CU senior Elisa Grandemange doesn't do much cardio or stretching. She spins, accelerates and throws weight—high and far.
Elisa Grandemange’s (Neuro’19) license plate reads “E THROWS.” It makes sense: Every day she spends hours practicing discus, javelin and hammer throws.
Most afternoons, the CU senior is among a handful of track-and-field athletes laboring at CU’s Potts Field throwing ring — heaving, refining form, keeping alert for errant missiles. They launch, rise, fly and arc back to earth, gashing it.
When Grandemange — a two-time Washington State high school discus champion and a triple-threat thrower at CU — lines up alongside competitors, she stands out.
“I’m almost always the smallest one out there,” she said.
At 5’5”, Grandemange relies on technique, touch and thousands of repetitions for success, including a personal best in the hammer in May, when she threw it 59.71 meters (195.89 feet) at NCAA Regionals.

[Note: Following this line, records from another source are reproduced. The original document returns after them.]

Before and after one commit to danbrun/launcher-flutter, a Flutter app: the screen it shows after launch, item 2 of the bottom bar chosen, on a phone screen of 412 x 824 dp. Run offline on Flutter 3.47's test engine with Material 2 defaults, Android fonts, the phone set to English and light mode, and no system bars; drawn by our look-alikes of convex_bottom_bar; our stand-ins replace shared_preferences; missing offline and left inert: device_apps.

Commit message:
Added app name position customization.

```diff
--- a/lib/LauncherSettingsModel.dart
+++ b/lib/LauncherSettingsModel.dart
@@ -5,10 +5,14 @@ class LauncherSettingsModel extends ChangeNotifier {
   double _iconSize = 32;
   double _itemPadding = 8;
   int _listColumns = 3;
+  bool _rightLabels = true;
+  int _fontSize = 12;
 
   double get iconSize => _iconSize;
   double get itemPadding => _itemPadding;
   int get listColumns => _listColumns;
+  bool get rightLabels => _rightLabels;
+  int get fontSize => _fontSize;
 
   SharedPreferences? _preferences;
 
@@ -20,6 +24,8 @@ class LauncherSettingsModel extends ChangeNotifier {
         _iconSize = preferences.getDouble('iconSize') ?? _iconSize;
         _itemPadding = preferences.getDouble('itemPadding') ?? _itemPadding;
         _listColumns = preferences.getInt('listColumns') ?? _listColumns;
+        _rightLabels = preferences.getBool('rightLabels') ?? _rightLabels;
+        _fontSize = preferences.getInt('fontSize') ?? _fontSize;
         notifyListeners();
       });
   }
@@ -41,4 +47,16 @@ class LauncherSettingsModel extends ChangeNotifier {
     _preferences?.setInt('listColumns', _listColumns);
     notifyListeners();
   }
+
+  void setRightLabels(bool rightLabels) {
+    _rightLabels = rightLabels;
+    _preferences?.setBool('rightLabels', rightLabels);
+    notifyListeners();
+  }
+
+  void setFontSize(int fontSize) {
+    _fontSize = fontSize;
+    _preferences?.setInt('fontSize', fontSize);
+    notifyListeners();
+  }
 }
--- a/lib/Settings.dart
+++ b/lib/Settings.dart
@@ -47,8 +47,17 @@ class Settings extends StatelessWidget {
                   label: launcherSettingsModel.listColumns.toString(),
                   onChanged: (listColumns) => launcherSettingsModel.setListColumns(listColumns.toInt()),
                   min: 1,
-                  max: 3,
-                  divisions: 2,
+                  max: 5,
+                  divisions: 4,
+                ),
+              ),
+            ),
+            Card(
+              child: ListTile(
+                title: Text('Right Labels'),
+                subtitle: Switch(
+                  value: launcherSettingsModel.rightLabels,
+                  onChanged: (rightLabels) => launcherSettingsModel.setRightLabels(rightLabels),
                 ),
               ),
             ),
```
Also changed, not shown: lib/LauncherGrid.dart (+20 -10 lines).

Her mother, Leila, was a professional ballerina, and Grandemange, who was born in France, said she “learned rhythm, choreography and body awareness” early, all of which help when spinning 1,260 degrees in a few seconds with the briefest optimal window — a fraction of a second — to launch the 8.82 lb (4 kg) hammer.
Grandmange is exactly what her CU coach, Casey Malone, is looking for. “I would take the fast, coordinated, hard working, skillful, great competitor and fearless athlete any day over a larger athlete,” Malone said. “Elisa is all of those things.”
In the 10th grade, shin splints led Grandemange to step away from sprints and hurdles. She turned to javelin and discus. Her technique impressed coaches.
The hammer throw — now her specialty — came late.
“Hammer isn’t a high school sport,” she said. “It tears up the field. I had never even seen one until senior year.”
That’s when a local hammer coach introduced her to it.
They began practicing at a ring on an abandoned part of a golf course “in the middle of nowhere,” Grandmange said.
Five years later, the decision to add the hammer to her repertoire has led to a degree of NCAA prominence, and a recipe of sorts: A burst of ballet steps, four rotations — and a long throw.